Cynthia is in her mid-30s who hails from Elgeyo Marakwet County in Kenya. Cynthia is a single mother with two children aged 13 and 5 years. She earns wages from laundry labour in the village to provide for her family. Cynthia and her 2 children live in a one-roomed rented house. On Thursday 21st January, Cynthia sustained a severe injury to her right lower limb after she fell down. She was rushed to a nearby facility by Good Samaritan where an x-ray was done and revealed that she had multiple fractures in her right leg. It is difficult for her to walk, and she is in chronic pain. Fortunately, surgeons at our medical partner can help. On February 4th, Cynthia will undergo a fracture repair procedure, called an open reduction and internal fixation. This procedure will help her walk easily again. Now, our medical partner, African Mission Healthcare Foundation, is requesting $1,016 to fund this procedure. Cynthia says: “My hope is to get treated so that I can resume back to my job in order to provide for my children.”
Meakea is a 20-year-old construction worker with one brother and one sister. Meakea is the middle child in his family. His brother is also a construction worker and his sister works in a factory. Their parents are farmers. In his free time Meakea enjoys listening to music, playing games on his phone, meeting up with friends, and playing football. On December 4th, Meakea was electrocuted at work and sustained electric burns on his hands and feet. After the accident he went to a provincial hospital for 10 days for treatment. He still has bad wounds on his hands and feet. It is difficult for him to use his hands and he is in pain. When Meakea learned about our medical partner, Children's Surgical Centre, he traveled for two hours seeking treatment. On December 23rd, surgeons at CSC will perform a debridement procedure to help him recover on both hands and both feet. Now, he needs help to fund this $787 procedure. Meakea said, "I hope after my surgery my hands and feet are stronger and healed so I can be finally free of pain."
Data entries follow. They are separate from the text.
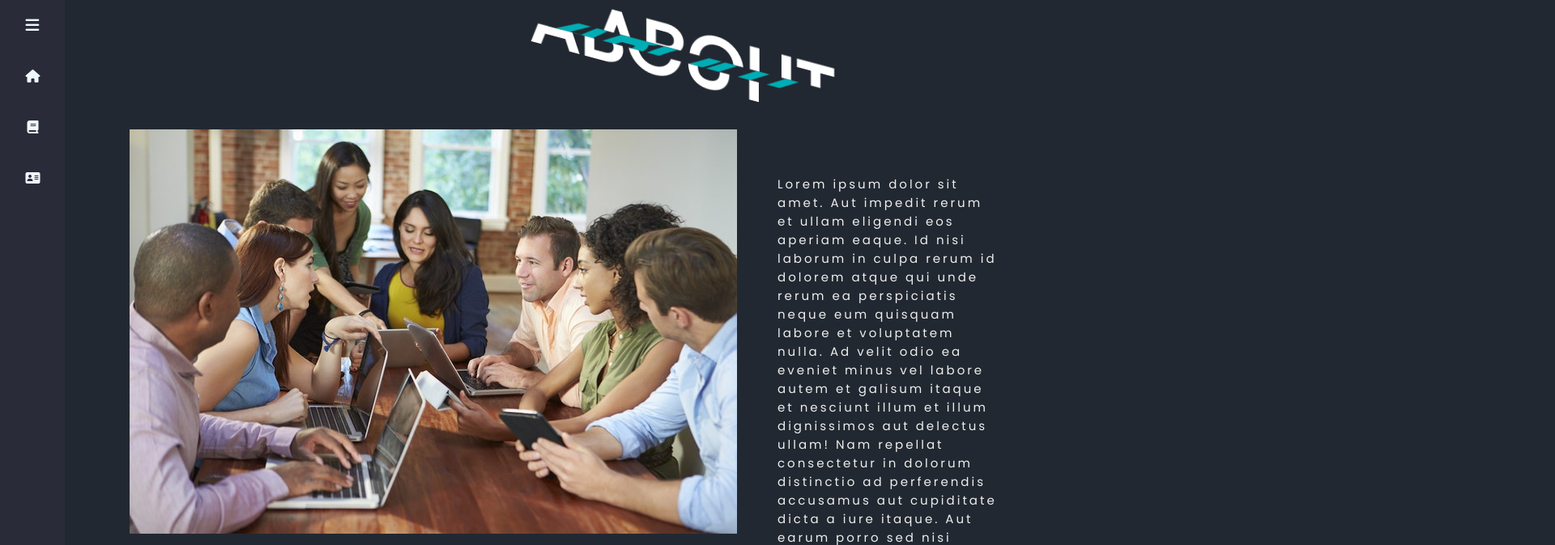
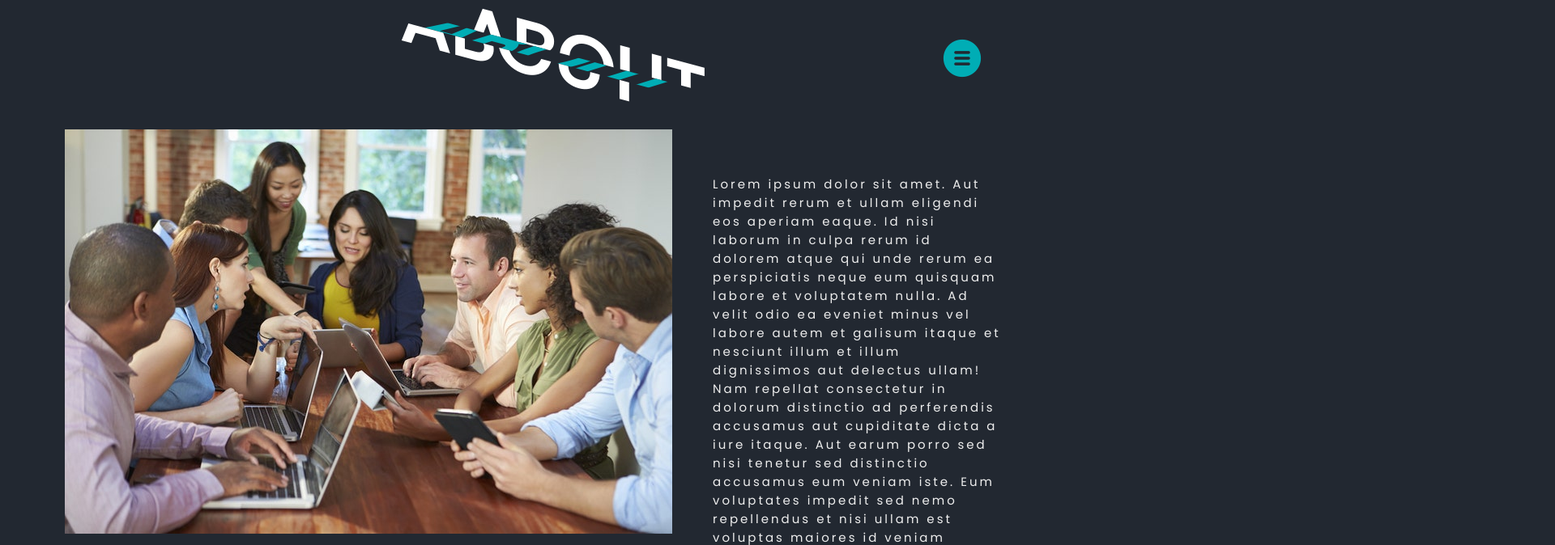
Before and after one commit to Jeyeemm/Himal-us, a plain HTML site: page about.html in a window 1280 px wide. Shown: the top 674 px of the page at 81% size, 1920 px wide, since content can reach past the window. Drawn offline with nearby package versions, Linux system fonts and the light colour scheme.

Commit message:
new menu

```diff
--- a/about.css
+++ b/about.css
@@ -19,104 +19,83 @@ body {
   overflow-x: hidden;
 }
 
-.sidebar {
+#menuIcon {
+  position: fixed;
+  top: 40px;
+  right: 60px;
+  cursor: pointer;
+  z-index: 999;
+}
+
+.menuBox {
+  width: 0;
+  height: 0;
+  background: rgba(0, 0, 0, 0.8);
   position: fixed;
   top: 0;
-  left: 0;
-  height: 100vh;
-  width: 80px;
-  background-color: rgba(49, 49, 65, 0.5);
-  padding: .4rem .8rem;
-  transition: all 0.5s ease;
+  right: 0;
+  display: flex;
+  align-items: center;
+  justify-content: center;
+  overflow: hidden;
+  border-bottom-left-radius: 100%;
+  transition: width 0.5s, height 0.5s, border-radius 0.5s;
 }
 
-.sidebar.active ~ .main-content {
-  left: 250px;
-  width: calc(100% - 250px);
+.menuBox.openMenu {
+  width: 100%;
+  height: 100vh;
+  border-bottom-left-radius: 0;
 }
 
-.sidebar.active {
-  width: 250px;
+.menuBox.openMenu ul li {
+  opacity: 1;
+  transform: translateY(0);
+  transition: transform 1s, opacity 1s;
+  transition-delay: 0.5s;
 }
 
-.sidebar #btn {
-  position: absolute;
-  color: aliceblue;
-  top: .4rem;
-  left: 50%;
-  font-size: 1.2rem;
-  line-height: 50px;
-  transform: translateX(-50%);
-  cursor: pointer;
+.menuBox ul li {
+  list-style: none;
+  margin: 20px;
+  text-align: center;
+  opacity: 0;
+  transform: translateY(30px);
 }
 
-.sidebar.active #btn {
-  left: 90%;
+.menuBox ul li a {
+  display: inline-block;
+  text-decoration: none;
+  color: var(--main-color);
+  font-family: 'Roboto';
+  font-size: 50px;
+  font-weight: 600;
+  position: relative;
+  text-shadow: 0 0 0 var(--sec-color);
+  transition: text-shadow 0.5s, transform 0.5s;
 }
 
-.sidebar .top .logo {
-  color: aliceblue;
-  font-family: 'Open Sans';
-  display: flex;
-  height: 50px;
-  width: 100%;
-  align-items: center;
-  pointer-events: none;
-  opacity: 0;
+.menuBox ul li a:hover {
+  text-shadow: -3px 3px 0 var(--sec-color);
+  transform: translateY(-6px);
 }
 
-.sidebar.active .top .logo {
+.menuBox ul li a::after {
+  content: '';
+  width: 10px;
+  height: 10px;
+  border-radius: 50%;
+  background: var(--main-color);
+  position: absolute;
+  bottom: 19px;
+  right: -18px;
+  opacity: 0;
+  box-shadow: 0 0 0 var(--sec-color);
+  transition: box-shadow 0.5s;
+}
+.menuBox ul li a:hover::after {
   opacity: 1;
-}
-
-.top .logo i {
-  font-size: 2rem;
-  margin-right: 5px;
-}
-
-.top .logo span {
-  font-size: 1.5rem;
-  font-weight: bold;
-}
-
-.sidebar ul li {
-  position: relative;
-  font-family: 'Open Sans';
-  font-weight: bold;
-  list-style-type: none;
-  height: 50px;
-  width: 90%;
-  margin: 0.8rem auto;
-  line-height: 50px;
-}
-
-.sidebar ul li a {
-  color: aliceblue;
-  display: flex;
-  align-items: center;
-  text-decoration: none;
-  border-radius: 0.8rem;
-}
-
-.sidebar ul li a:hover {
-  background-color: aliceblue;
-  color: var(--sec-color);
-}
-
-.sidebar ul li a i {
-  min-width: 50px;
-  text-align: center;
-  height: 50px;
-  border-radius: 12px;
-  line-height: 50px;
-}
-
-.sidebar .nav-item {
-  opacity: 0;
-}
-
-.sidebar.active .nav-item {
-  opacity: 1;
+  box-shadow: -2px 2px 0 var(--sec-color);
 }
 
 .about {
@@ -127,7 +106,7 @@ body {
 .title{
   position:absolute;
   top: 10vh;
-  left: 110vh;
+  left: 90vh;
   font-size: 5px;
   font-family: 'Poppins';
   letter-spacing: 0.2em;
@@ -135,6 +114,7 @@ body {
   transform:prespective(1000px) translate(-50%,-50%);
   transform:skewY(15deg);
   transition:0.5s;
+  z-index: -1;
 }
 
 .title:hover{
@@ -183,7 +163,7 @@ body {
   position: relative;
   z-index: -1;
   top: 20vh;
-  left: 20vh;
+  left: 10vh;
   cursor: default;
 }
 
@@ -191,12 +171,13 @@ body {
   position: absolute;
   margin-right: 5vh;
   top: 27vh;
-  left: 120vh;
+  left: 110vh;
   color: var(--main-color);
   font-family: 'Poppins';
   font-size: 15px;
   letter-spacing: 0.2em;
   cursor: default;
+  z-index: -1;
 }
 
 .team{
@@ -206,8 +187,8 @@ body {
 
 .title2{
   position: relative;
-  top: 12vh;
-  left: 95vh;
+  top: 10vh;
+  left: 90vh;
   padding-top: 10vh;
   padding-bottom: 10vh;
   font-size: 5px;
@@ -217,6 +198,7 @@ body {
   transform:prespective(1000px) translate(-50%,-50%);
   transform:skewY(3deg);
   transition:0.5s;
+  z-index: -1;
 }
 
 .title2:hover{
@@ -265,7 +247,7 @@ body {
   display: flex;
   flex-wrap:nowrap;
   text-align: center;
-  padding-left: 12vh;
+  padding-left: 2vh;
   padding-right: 2vh;
 }
 
--- a/about.html
+++ b/about.html
@@ -20,36 +20,16 @@
 		<header>
 
 			<!--Navbar-->
-			<div class="sidebar">
-				<div class="top">
-				  <div class="logo">
-					<i class="fa-solid fa-eye"></i>
-					<span>Himal-us</span>
-				  </div>
-				  <i class="fa-solid fa-bars" id="btn"></i>
-				</div>
-				  <ul>
-					<li>
-					  <a href="index.html">
-						<i class="fa-solid fa-house"></i>
-						<span class="nav-item">Home</span>
-					  </a>
-					</li>
-					<li>
-					  <a href="comic.html">
-						<i class="fa-solid fa-book"></i>
-						<span class="nav-item">Read</span>
-					  </a>
-					</li>
-					<li>
-					  <a href="about.html">
-						<i class="fa-solid fa-address-card"></i>
-						<span class="nav-item">About</span>
-					  </a>
-					</li>
-				  </ul>
-				</div>
-			  </div>
+
+			<img src="assets/icons/open.png" id="menuIcon">
+
+			<div class="menuBox" id="menuBox">
+			  <ul>
+				<li><a href="index.html">Home</a></li>
+				<li><a href="comic.html">Comics</a></li>
+				<li><a href="about.html">About</a></li>
+			  </ul>
+			</div>
 
 		</header>
 
@@ -171,11 +151,20 @@
 	</body>
 
 	<script>
-		let btn = document.querySelector('#btn')
-		let sidebar = document.querySelector('.sidebar')
-		btn.onclick = function () {
-		  sidebar.classList.toggle('active')
-		};
+
+		//menu script
+		let menuBox = document.getElementById("menuBox");
+          let menuIcon = document.getElementById("menuIcon");
+
+          menuIcon.onclick = function() {
+            menuBox.classList.toggle("openMenu");
+
+            if(menuBox.classList.contains("openMenu")) {
+              menuIcon.src = "assets/icons/close.png";
+            }
+            else menuIcon.src = "assets/icons/open.png";
+          }
+
 	  </script>
 
 </html>
--- a/comic.css
+++ b/comic.css
@@ -36,102 +36,83 @@ img {
   height: auto;
 }
 
-.sidebar {
-position: fixed;
-top: 0;
-left: 0;
-height: 100vh;
-width: 80px;
-background-color: rgba(49, 49, 65, 0.5);
-padding: .4rem .8rem;
-transition: all 0.5s ease;
+#menuIcon {
+  position: fixed;
+  top: 40px;
+  right: 60px;
+  cursor: pointer;
+  z-index: 999;
 }
-.sidebar.active ~ .main-content {
-left: 250px;
-width: calc(100% - 250px);
+
+.menuBox {
+  width: 0;
+  height: 0;
+  background: rgba(0, 0, 0, 0.8);
+  position: fixed;
+  top: 0;
+  right: 0;
+  display: flex;
+  align-items: center;
+  justify-content: center;
+  overflow: hidden;
+  border-bottom-left-radius: 100%;
+  transition: width 0.5s, height 0.5s, border-radius 0.5s;
 }
-.sidebar.active {
-width: 250px;
+
+.menuBox.openMenu {
+  width: 100%;
+  height: 100vh;
+  border-bottom-left-radius: 0;
 }
-.sidebar #btn {
-position: absolute;
-color: aliceblue;
-top: .4rem;
-left: 50%;
-font-size: 1.2rem;
-line-height: 50px;
-transform: translateX(-50%);
-cursor: pointer;
+
+.menuBox.openMenu ul li {
+  opacity: 1;
+  transform: translateY(0);
+  transition: transform 1s, opacity 1s;
+  transition-delay: 0.5s;
 }
-.sidebar.active #btn {
-left: 90%;
+
+.menuBox ul li {
+  list-style: none;
+  margin: 20px;
+  text-align: center;
+  opacity: 0;
+  transform: translateY(30px);
 }
-.sidebar .top .logo {
-color: aliceblue;
-font-family: 'Open Sans';
-display: flex;
-height: 50px;
-width: 100%;
-align-items: center;
-pointer-events: none;
-opacity: 0;
+
+.menuBox ul li a {
+  display: inline-block;
+  text-decoration: none;
+  color: var(--main-color);
+  font-family: 'Roboto';
+  font-size: 50px;
+  font-weight: 600;
+  position: relative;
+  text-shadow: 0 0 0 var(--sec-color);
+  transition: text-shadow 0.5s, transform 0.5s;
 }
-.sidebar.active .top .logo {
-opacity: 1;
+
+.menuBox ul li a:hover {
+  text-shadow: -3px 3px 0 var(--sec-color);
+  transform: translateY(-6px);
 }
-.top .logo i {
-font-size: 2rem;
-margin-right: 5px;
+
+.menuBox ul li a::after {
+  content: '';
+  width: 10px;
+  height: 10px;
+  border-radius: 50%;
+  background: var(--main-color);
+  position: absolute;
+  bottom: 19px;
+  right: -18px;
+  opacity: 0;
+  box-shadow: 0 0 0 var(--sec-color);
+  transition: box-shadow 0.5s;
 }
-.top .logo span {
-font-size: 1.5rem;
-font-weight: bold;
-}
-.sidebar ul li {
-position: relative;
-font-family: 'Open Sans';
-font-weight: bold;
-list-style-type: none;
-height: 50px;
-width: 90%;
-margin: 0.8rem auto;
-line-height: 50px;
-}
-.sidebar ul li a {
-color: aliceblue;
-display: flex;
-align-items: center;
-text-decoration: none;
-border-radius: 0.8rem;
-}
-.sidebar ul li a:hover {
-background-color: aliceblue;
-color: var(--sec-color);
-}
-.sidebar ul li a i {
-min-width: 50px;
-text-align: center;
-height: 50px;
-border-radius: 12px;
-line-height: 50px;
-}
-.sidebar .nav-item {
-opacity: 0;
-}
-.sidebar.active .nav-item {
-opacity: 1;
-}
-.page-indicator {
-    position: fixed;
-    top: 10px;
-    right: 10%;
-    padding: 5px 10px;
-    border: 1px solid #ccc;
-    border-color: gold;
-    border-radius: 5px;
-    font-family: 'Roboto', sans-serif;
-    font-size: 14px;
-    background-color: gold;
+.menuBox ul li a:hover::after {
+  opacity: 1;
+  box-shadow: -2px 2px 0 var(--sec-color);
 }
 
 #slider-container {
@@ -140,7 +121,7 @@ opacity: 1;
   left: 0;
   width: 100%;
   padding: 10px;
-  z-index: 999; /* Ensure the slider is above other content */
+  z-index: 1; /* Ensure the slider is above other content */
   text-align: center; /* Center the slider horizontally */
 }
 
@@ -159,34 +140,7 @@ opacity: 1;
   color: #fff;
   padding: 5px 10px;
   border-radius: 20px;
-}
-
-@media (max-width: 768px) {
-  /* Adjustments for screens up to 768px wide (typical for mobile devices) */
-
-  body {
-    justify-content: flex-start; /* Align content to the top */
-  }
-
-  .sidebar {
-    width: 100%; /* Expand the sidebar to the full width */
-  }
-
-  .sidebar.active {
-    width: 80%; /* Shrink the sidebar when it's active */
-  }
-
-  .sidebar #btn {
-    left: 10px; /* Adjust the button position */
-  }
-
-  .sidebar ul li {
-    width: 100%; /* Make list items full width */
-  }
-
-  .page-indicator {
-    bottom: 10px; /* Adjust the position */
-  }
+  z-index: 1;
 }
 
 @media
--- a/index.css
+++ b/index.css
@@ -18,104 +18,83 @@ body {
   overflow-x: hidden;
 }
 
-.sidebar {
+#menuIcon {
+  position: fixed;
+  top: 40px;
+  right: 60px;
+  cursor: pointer;
+  z-index: 999;
+}
+
+.menuBox {
+  width: 0;
+  height: 0;
+  background: rgba(0, 0, 0, 0.8);
   position: fixed;
   top: 0;
-  left: 0;
-  height: 100vh;
-  width: 80px;
-  background-color: rgba(49, 49, 65, 0.5);
-  padding: .4rem .8rem;
-  transition: all 0.5s ease;
+  right: 0;
+  display: flex;
+  align-items: center;
+  justify-content: center;
+  overflow: hidden;
+  border-bottom-left-radius: 100%;
+  transition: width 0.5s, height 0.5s, border-radius 0.5s;
 }
 
-.sidebar.active ~ .main-content {
-  left: 250px;
-  width: calc(100% - 250px);
+.menuBox.openMenu {
+  width: 100%;
+  height: 100vh;
+  border-bottom-left-radius: 0;
 }
 
-.sidebar.active {
-  width: 250px;
+.menuBox.openMenu ul li {
+  opacity: 1;
+  transform: translateY(0);
+  transition: transform 1s, opacity 1s;
+  transition-delay: 0.5s;
 }
 
-.sidebar #btn {
-  position: absolute;
-  color: aliceblue;
-  top: .4rem;
-  left: 50%;
-  font-size: 1.2rem;
-  line-height: 50px;
-  transform: translateX(-50%);
-  cursor: pointer;
+.menuBox ul li {
+  list-style: none;
+  margin: 20px;
+  text-align: center;
+  opacity: 0;
+  transform: translateY(30px);
 }
 
-.sidebar.active #btn {
-  left: 90%;
+.menuBox ul li a {
+  display: inline-block;
+  text-decoration: none;
+  color: var(--main-color);
+  font-family: 'Roboto';
+  font-size: 50px;
+  font-weight: 600;
+  position: relative;
+  text-shadow: 0 0 0 var(--sec-color);
+  transition: text-shadow 0.5s, transform 0.5s;
 }
 
-.sidebar .top .logo {
-  color: aliceblue;
-  font-family: 'Open Sans';
-  display: flex;
-  height: 50px;
-  width: 100%;
-  align-items: center;
-  pointer-events: none;
-  opacity: 0;
+.menuBox ul li a:hover {
+  text-shadow: -3px 3px 0 var(--sec-color);
+  transform: translateY(-6px);
 }
 
-.sidebar.active .top .logo {
+.menuBox ul li a::after {
+  content: '';
+  width: 10px;
+  height: 10px;
+  border-radius: 50%;
+  background: var(--main-color);
+  position: absolute;
+  bottom: 19px;
+  right: -18px;
+  opacity: 0;
+  box-shadow: 0 0 0 var(--sec-color);
+  transition: box-shadow 0.5s;
+}
+.menuBox ul li a:hover::after {
   opacity: 1;
-}
-
-.top .logo i {
-  font-size: 2rem;
-  margin-right: 5px;
-}
-
-.top .logo span {
-  font-size: 1.5rem;
-  font-weight: bold;
-}
-
-.sidebar ul li {
-  position: relative;
-  font-family: 'Open Sans';
-  font-weight: bold;
-  list-style-type: none;
-  height: 50px;
-  width: 90%;
-  margin: 0.8rem auto;
-  line-height: 50px;
-}
-
-.sidebar ul li a {
-  color: aliceblue;
-  display: flex;
-  align-items: center;
-  text-decoration: none;
-  border-radius: 0.8rem;
-}
-
-.sidebar ul li a:hover {
-  background-color: aliceblue;
-  color: var(--sec-color);
-}
-
-.sidebar ul li a i {
-  min-width: 50px;
-  text-align: center;
-  height: 50px;
-  border-radius: 12px;
-  line-height: 50px;
-}
-
-.sidebar .nav-item {
-  opacity: 0;
-}
-
-.sidebar.active .nav-item {
-  opacity: 1;
+  box-shadow: -2px 2px 0 var(--sec-color);
 }
 
 .title {
@@ -127,6 +106,7 @@ body {
   font-size: 40px;
   letter-spacing: 0.2em;
   cursor: default;
+  z-index: -1;
 }
 
 .slogan {
@@ -138,6 +118,7 @@ body {
   font-size: 40px;
   letter-spacing: 0.2em;
   cursor: default;
+  z-index: -1;
 }
 
 .readButton {
@@ -188,6 +169,6 @@ body {
 
 .waves {
   position: relative;
-  z-index: -1;
+  z-index: -10;
   left: 18vh;
 }
```
Also changed, not shown: comic.html (+19 -27 lines), index.html (+22 -36 lines), assets/icons/close.png (added), assets/icons/open.png (added).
Diana is a baby from Tanzania. She is the firstborn to her young parents and her mother delivered her at home by the help of a midwife. Diana's parents are small-scale farmers of basic food crops like maize and vegetables. Diana was born with clubfoot of both feet. Clubfoot is a condition in which the foot is twisted out of shape. This causes difficulty walking and even wearing shoes. Fortunately, Diana's family traveled to visit our medical partner's care center, Arusha Lutheran Medical Centre. There, surgeons will perform clubfoot repair surgery on December 4th. Our medical partner, African Mission Healthcare Foundation, is requesting $935 to fund Diana's clubfoot treatment. After treatment, she will be able to walk well, run, and play when she grows up. Diana’s mother says, “Please help my firstborn child get this treatment, I had never seen a child born with clubfoot before, I was scared when I first saw her legs until I was assured that this can be treated.”